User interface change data
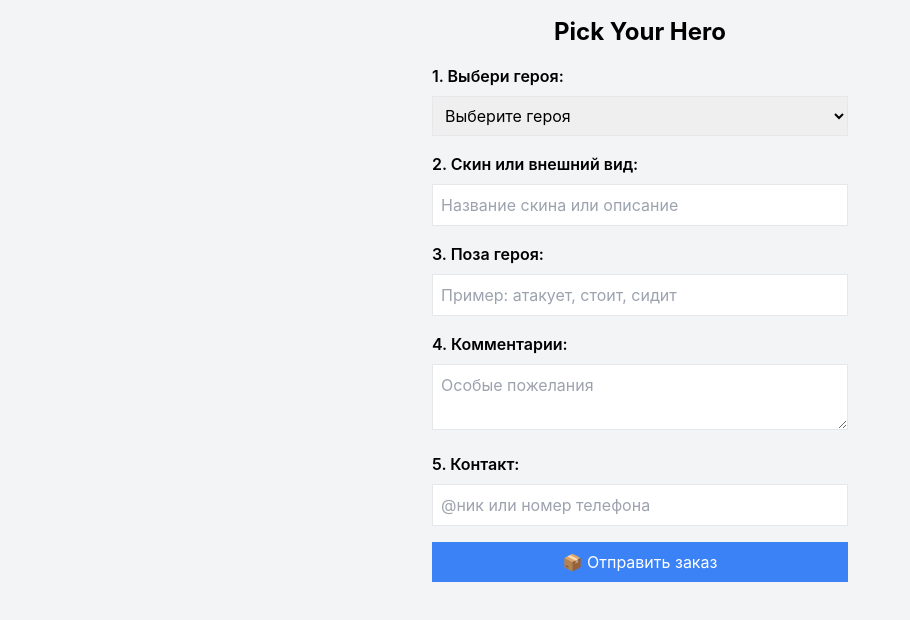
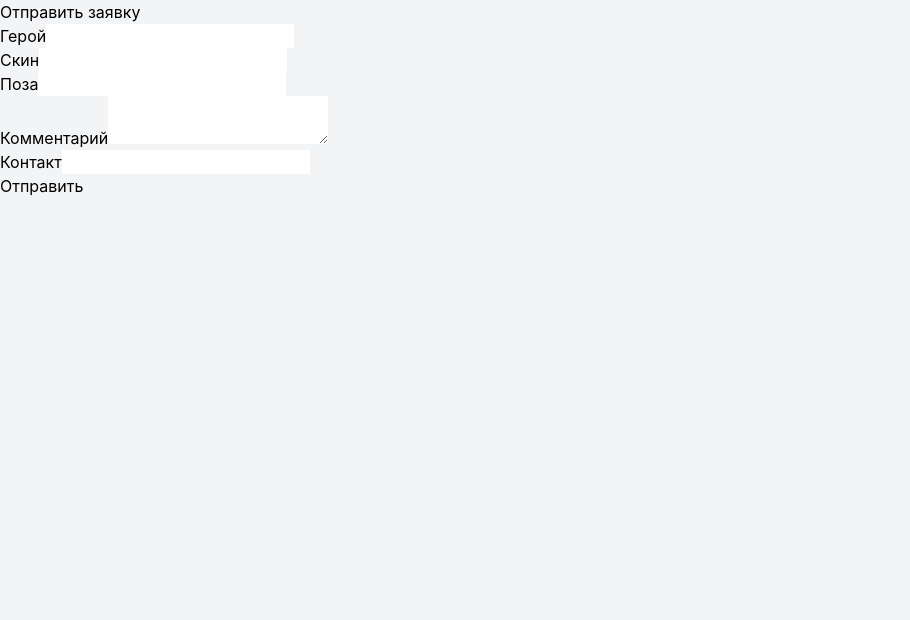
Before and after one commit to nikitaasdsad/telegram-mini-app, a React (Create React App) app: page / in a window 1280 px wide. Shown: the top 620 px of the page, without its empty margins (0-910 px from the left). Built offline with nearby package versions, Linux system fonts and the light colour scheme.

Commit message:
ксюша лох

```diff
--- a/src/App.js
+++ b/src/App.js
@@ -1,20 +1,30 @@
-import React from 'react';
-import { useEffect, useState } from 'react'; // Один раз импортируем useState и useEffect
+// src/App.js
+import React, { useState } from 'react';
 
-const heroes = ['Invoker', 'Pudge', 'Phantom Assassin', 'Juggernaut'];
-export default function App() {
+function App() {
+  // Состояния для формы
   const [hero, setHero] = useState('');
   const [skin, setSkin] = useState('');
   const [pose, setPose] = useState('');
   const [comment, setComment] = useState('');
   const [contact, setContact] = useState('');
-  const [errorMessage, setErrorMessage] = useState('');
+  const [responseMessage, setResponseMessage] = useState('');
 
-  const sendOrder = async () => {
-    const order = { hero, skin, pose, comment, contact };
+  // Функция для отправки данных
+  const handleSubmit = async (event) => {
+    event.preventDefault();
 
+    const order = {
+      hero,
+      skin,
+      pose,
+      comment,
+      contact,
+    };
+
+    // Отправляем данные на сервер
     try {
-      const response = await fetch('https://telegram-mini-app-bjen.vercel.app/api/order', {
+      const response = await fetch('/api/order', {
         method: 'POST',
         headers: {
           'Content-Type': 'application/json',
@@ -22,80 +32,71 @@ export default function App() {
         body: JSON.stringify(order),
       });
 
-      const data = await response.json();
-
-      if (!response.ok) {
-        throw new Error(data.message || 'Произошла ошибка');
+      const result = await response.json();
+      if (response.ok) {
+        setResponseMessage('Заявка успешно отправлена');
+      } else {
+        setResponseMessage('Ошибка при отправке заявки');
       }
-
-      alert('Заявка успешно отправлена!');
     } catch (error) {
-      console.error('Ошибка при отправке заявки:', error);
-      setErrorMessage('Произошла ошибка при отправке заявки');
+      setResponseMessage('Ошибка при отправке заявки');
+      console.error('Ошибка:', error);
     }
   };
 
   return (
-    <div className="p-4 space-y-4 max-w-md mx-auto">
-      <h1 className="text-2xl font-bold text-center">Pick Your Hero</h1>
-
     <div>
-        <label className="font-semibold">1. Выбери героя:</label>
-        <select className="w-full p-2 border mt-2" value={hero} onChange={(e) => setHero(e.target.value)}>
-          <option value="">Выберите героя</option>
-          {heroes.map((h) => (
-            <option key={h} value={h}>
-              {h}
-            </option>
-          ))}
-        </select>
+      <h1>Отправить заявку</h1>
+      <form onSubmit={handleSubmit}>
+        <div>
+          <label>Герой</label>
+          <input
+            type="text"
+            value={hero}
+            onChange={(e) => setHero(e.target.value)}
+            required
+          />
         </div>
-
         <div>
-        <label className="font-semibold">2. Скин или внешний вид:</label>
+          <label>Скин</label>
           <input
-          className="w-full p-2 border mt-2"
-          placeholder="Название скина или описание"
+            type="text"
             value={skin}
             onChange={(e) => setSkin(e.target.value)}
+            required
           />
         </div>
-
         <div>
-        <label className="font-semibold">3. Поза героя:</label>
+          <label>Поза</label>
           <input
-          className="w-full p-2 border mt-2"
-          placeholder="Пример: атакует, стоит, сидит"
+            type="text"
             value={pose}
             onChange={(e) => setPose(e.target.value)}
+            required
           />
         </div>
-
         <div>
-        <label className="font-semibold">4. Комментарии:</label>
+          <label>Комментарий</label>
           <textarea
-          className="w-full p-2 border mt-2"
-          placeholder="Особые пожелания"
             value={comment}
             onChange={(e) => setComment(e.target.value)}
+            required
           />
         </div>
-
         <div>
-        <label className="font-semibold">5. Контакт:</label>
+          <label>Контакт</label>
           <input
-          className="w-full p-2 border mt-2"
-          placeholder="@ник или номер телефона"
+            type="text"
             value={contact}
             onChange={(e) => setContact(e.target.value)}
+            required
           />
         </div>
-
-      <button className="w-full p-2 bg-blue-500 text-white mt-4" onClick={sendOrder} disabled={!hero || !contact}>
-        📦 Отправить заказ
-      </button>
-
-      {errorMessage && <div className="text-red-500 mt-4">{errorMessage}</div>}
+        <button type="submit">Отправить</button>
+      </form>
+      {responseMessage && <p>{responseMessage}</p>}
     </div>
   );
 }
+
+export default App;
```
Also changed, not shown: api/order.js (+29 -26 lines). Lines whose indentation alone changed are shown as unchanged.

(Exercise goal)
Each line of the data is to be duplicated exactly; pictures stay out of the copy.

(Response to this exercise)
Before and after one commit to nikitaasdsad/telegram-mini-app, a React (Create React App) app: page / in a window 1280 px wide. Shown: the top 620 px of the page, without its empty margins (0-910 px from the left). Built offline with nearby package versions, Linux system fonts and the light colour scheme.

Commit message:
ксюша лох

```diff
--- a/src/App.js
+++ b/src/App.js
@@ -1,20 +1,30 @@
-import React from 'react';
-import { useEffect, useState } from 'react'; // Один раз импортируем useState и useEffect
+// src/App.js
+import React, { useState } from 'react';
 
-const heroes = ['Invoker', 'Pudge', 'Phantom Assassin', 'Juggernaut'];
-export default function App() {
+function App() {
+  // Состояния для формы
   const [hero, setHero] = useState('');
   const [skin, setSkin] = useState('');
   const [pose, setPose] = useState('');
   const [comment, setComment] = useState('');
   const [contact, setContact] = useState('');
-  const [errorMessage, setErrorMessage] = useState('');
+  const [responseMessage, setResponseMessage] = useState('');
 
-  const sendOrder = async () => {
-    const order = { hero, skin, pose, comment, contact };
+  // Функция для отправки данных
+  const handleSubmit = async (event) => {
+    event.preventDefault();
 
+    const order = {
+      hero,
+      skin,
+      pose,
+      comment,
+      contact,
+    };
+
+    // Отправляем данные на сервер
     try {
-      const response = await fetch('https://telegram-mini-app-bjen.vercel.app/api/order', {
+      const response = await fetch('/api/order', {
         method: 'POST',
         headers: {
           'Content-Type': 'application/json',
@@ -22,80 +32,71 @@ export default function App() {
         body: JSON.stringify(order),
       });
 
-      const data = await response.json();
-
-      if (!response.ok) {
-        throw new Error(data.message || 'Произошла ошибка');
+      const result = await response.json();
+      if (response.ok) {
+        setResponseMessage('Заявка успешно отправлена');
+      } else {
+        setResponseMessage('Ошибка при отправке заявки');
       }
-
-      alert('Заявка успешно отправлена!');
     } catch (error) {
-      console.error('Ошибка при отправке заявки:', error);
-      setErrorMessage('Произошла ошибка при отправке заявки');
+      setResponseMessage('Ошибка при отправке заявки');
+      console.error('Ошибка:', error);
     }
   };
 
   return (
-    <div className="p-4 space-y-4 max-w-md mx-auto">
-      <h1 className="text-2xl font-bold text-center">Pick Your Hero</h1>
-
     <div>
-        <label className="font-semibold">1. Выбери героя:</label>
-        <select className="w-full p-2 border mt-2" value={hero} onChange={(e) => setHero(e.target.value)}>
-          <option value="">Выберите героя</option>
-          {heroes.map((h) => (
-            <option key={h} value={h}>
-              {h}
-            </option>
-          ))}
-        </select>
+      <h1>Отправить заявку</h1>
+      <form onSubmit={handleSubmit}>
+        <div>
+          <label>Герой</label>
+          <input
+            type="text"
+            value={hero}
+            onChange={(e) => setHero(e.target.value)}
+            required
+          />
         </div>
-
         <div>
-        <label className="font-semibold">2. Скин или внешний вид:</label>
+          <label>Скин</label>
           <input
-          className="w-full p-2 border mt-2"
-          placeholder="Название скина или описание"
+            type="text"
             value={skin}
             onChange={(e) => setSkin(e.target.value)}
+            required
           />
         </div>
-
         <div>
-        <label className="font-semibold">3. Поза героя:</label>
+          <label>Поза</label>
           <input
-          className="w-full p-2 border mt-2"
-          placeholder="Пример: атакует, стоит, сидит"
+            type="text"
             value={pose}
             onChange={(e) => setPose(e.target.value)}
+            required
           />
         </div>
-
         <div>
-        <label className="font-semibold">4. Комментарии:</label>
+          <label>Комментарий</label>
           <textarea
-          className="w-full p-2 border mt-2"
-          placeholder="Особые пожелания"
             value={comment}
             onChange={(e) => setComment(e.target.value)}
+            required
           />
         </div>
-
         <div>
-        <label className="font-semibold">5. Контакт:</label>
+          <label>Контакт</label>
           <input
-          className="w-full p-2 border mt-2"
-          placeholder="@ник или номер телефона"
+            type="text"
             value={contact}
             onChange={(e) => setContact(e.target.value)}
+            required
           />
         </div>
-
-      <button className="w-full p-2 bg-blue-500 text-white mt-4" onClick={sendOrder} disabled={!hero || !contact}>
-        📦 Отправить заказ
-      </button>
-
-      {errorMessage && <div className="text-red-500 mt-4">{errorMessage}</div>}
+        <button type="submit">Отправить</button>
+      </form>
+      {responseMessage && <p>{responseMessage}</p>}
     </div>
   );
 }
+
+export default App;
```
Also changed, not shown: api/order.js (+29 -26 lines). Lines whose indentation alone changed are shown as unchanged.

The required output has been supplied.